§ WHAT YOU NEED TO DO: From the entries below, copy every line holding the word "ipynb".

§ DATA SUPPLIED:
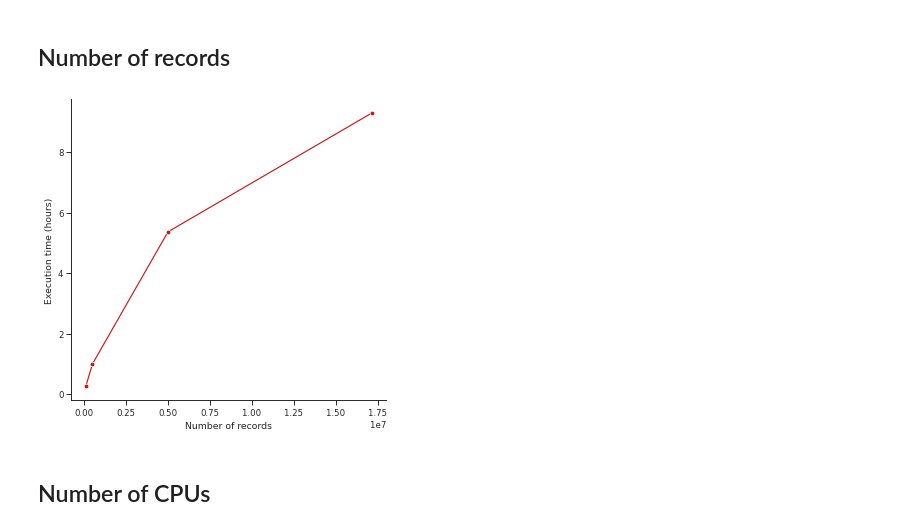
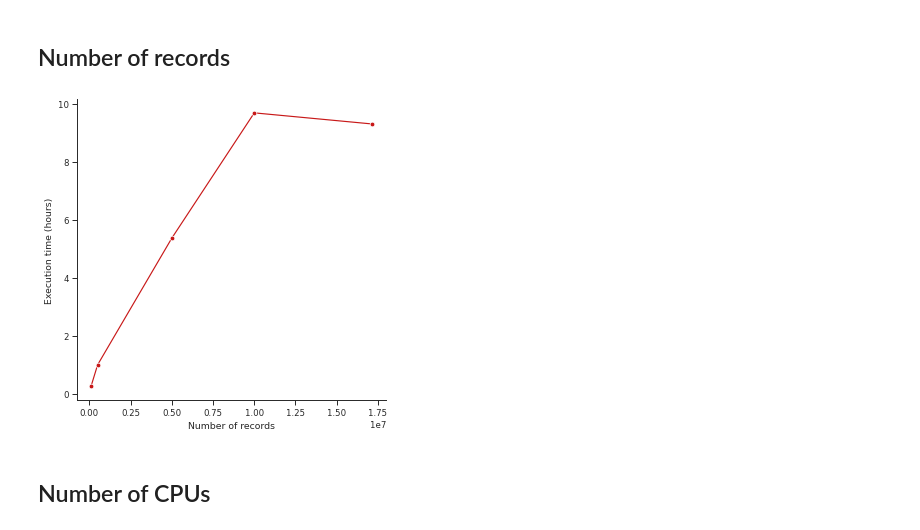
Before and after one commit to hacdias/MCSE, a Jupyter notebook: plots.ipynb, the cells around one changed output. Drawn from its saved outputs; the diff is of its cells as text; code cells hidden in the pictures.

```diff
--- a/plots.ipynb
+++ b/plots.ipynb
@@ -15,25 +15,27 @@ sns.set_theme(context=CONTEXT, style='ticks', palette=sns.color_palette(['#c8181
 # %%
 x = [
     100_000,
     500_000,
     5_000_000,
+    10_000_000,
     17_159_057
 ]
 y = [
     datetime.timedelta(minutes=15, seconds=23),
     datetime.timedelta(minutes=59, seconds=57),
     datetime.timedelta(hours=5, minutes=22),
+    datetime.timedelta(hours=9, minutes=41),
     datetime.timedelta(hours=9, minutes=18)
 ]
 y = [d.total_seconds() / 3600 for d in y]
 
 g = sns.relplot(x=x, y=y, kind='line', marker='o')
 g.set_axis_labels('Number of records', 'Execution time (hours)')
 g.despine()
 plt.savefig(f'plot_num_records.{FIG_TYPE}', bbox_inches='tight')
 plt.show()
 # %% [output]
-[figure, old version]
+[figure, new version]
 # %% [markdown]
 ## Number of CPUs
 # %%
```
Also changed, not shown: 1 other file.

--

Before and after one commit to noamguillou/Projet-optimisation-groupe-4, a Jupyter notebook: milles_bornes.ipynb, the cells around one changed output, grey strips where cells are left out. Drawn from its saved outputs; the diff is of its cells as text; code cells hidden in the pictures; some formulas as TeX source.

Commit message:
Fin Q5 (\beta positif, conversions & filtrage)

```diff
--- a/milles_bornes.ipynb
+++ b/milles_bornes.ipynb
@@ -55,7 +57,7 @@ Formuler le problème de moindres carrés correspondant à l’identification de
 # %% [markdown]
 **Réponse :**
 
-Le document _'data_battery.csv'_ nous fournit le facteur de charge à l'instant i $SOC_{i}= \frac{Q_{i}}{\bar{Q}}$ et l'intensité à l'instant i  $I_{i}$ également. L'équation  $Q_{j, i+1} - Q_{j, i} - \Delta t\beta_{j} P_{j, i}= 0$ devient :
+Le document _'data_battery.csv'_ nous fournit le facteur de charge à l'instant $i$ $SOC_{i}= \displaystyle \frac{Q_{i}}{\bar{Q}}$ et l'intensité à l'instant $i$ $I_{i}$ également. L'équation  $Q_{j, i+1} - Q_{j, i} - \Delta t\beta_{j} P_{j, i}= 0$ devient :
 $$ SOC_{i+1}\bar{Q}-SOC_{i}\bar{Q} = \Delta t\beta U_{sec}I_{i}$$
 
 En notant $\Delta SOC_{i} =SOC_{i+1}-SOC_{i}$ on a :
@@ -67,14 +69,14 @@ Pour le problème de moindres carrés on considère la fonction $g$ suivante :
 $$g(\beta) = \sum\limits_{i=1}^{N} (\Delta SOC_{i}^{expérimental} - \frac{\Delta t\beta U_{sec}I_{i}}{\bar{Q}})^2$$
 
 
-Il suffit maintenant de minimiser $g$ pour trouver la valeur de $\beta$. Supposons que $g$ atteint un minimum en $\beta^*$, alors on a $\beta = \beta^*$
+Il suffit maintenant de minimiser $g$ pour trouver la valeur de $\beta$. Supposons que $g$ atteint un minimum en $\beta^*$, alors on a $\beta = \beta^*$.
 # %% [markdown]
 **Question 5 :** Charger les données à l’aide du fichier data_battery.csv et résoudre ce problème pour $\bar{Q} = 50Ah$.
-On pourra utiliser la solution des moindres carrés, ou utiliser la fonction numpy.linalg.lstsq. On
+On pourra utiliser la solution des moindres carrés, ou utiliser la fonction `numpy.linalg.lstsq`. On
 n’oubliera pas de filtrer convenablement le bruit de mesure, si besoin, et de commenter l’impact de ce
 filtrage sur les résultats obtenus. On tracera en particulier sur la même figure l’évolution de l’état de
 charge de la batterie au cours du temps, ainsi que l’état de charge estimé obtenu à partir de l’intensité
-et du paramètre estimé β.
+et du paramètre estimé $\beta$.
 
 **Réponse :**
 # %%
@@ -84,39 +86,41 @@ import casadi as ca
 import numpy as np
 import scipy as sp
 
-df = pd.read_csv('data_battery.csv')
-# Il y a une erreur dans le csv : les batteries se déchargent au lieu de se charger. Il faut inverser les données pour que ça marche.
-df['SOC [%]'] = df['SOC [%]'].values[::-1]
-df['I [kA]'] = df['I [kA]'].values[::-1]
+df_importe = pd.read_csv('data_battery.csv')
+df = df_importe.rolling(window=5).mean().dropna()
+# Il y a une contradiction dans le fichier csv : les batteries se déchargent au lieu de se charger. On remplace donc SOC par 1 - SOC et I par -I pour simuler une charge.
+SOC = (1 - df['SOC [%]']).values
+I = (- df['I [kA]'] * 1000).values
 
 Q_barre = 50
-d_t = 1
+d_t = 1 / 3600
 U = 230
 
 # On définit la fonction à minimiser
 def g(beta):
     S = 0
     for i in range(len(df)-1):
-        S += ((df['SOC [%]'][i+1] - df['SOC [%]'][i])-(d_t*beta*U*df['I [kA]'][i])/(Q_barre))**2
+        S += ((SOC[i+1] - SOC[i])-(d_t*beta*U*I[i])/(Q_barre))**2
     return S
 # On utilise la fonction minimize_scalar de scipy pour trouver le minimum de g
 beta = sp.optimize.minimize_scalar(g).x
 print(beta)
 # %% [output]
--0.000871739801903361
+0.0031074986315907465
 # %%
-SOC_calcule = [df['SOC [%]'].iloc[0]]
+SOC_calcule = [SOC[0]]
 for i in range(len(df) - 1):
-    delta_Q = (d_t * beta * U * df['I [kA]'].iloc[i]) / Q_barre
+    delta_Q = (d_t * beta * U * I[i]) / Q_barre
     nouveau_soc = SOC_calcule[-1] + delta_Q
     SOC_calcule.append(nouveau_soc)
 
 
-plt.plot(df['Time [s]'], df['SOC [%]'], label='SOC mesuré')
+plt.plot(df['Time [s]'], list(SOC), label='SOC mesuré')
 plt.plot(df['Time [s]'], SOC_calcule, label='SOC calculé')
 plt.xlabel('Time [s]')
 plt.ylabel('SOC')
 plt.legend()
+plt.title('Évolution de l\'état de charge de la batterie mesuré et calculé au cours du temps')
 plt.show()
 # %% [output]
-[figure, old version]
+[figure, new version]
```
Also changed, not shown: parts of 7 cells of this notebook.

§ SOLUTION:
Before and after one commit to hacdias/MCSE, a Jupyter notebook: plots.ipynb, the cells around one changed output. Drawn from its saved outputs; the diff is of its cells as text; code cells hidden in the pictures.
--- a/plots.ipynb
+++ b/plots.ipynb
Before and after one commit to noamguillou/Projet-optimisation-groupe-4, a Jupyter notebook: milles_bornes.ipynb, the cells around one changed output, grey strips where cells are left out. Drawn from its saved outputs; the diff is of its cells as text; code cells hidden in the pictures; some formulas as TeX source.
--- a/milles_bornes.ipynb
+++ b/milles_bornes.ipynb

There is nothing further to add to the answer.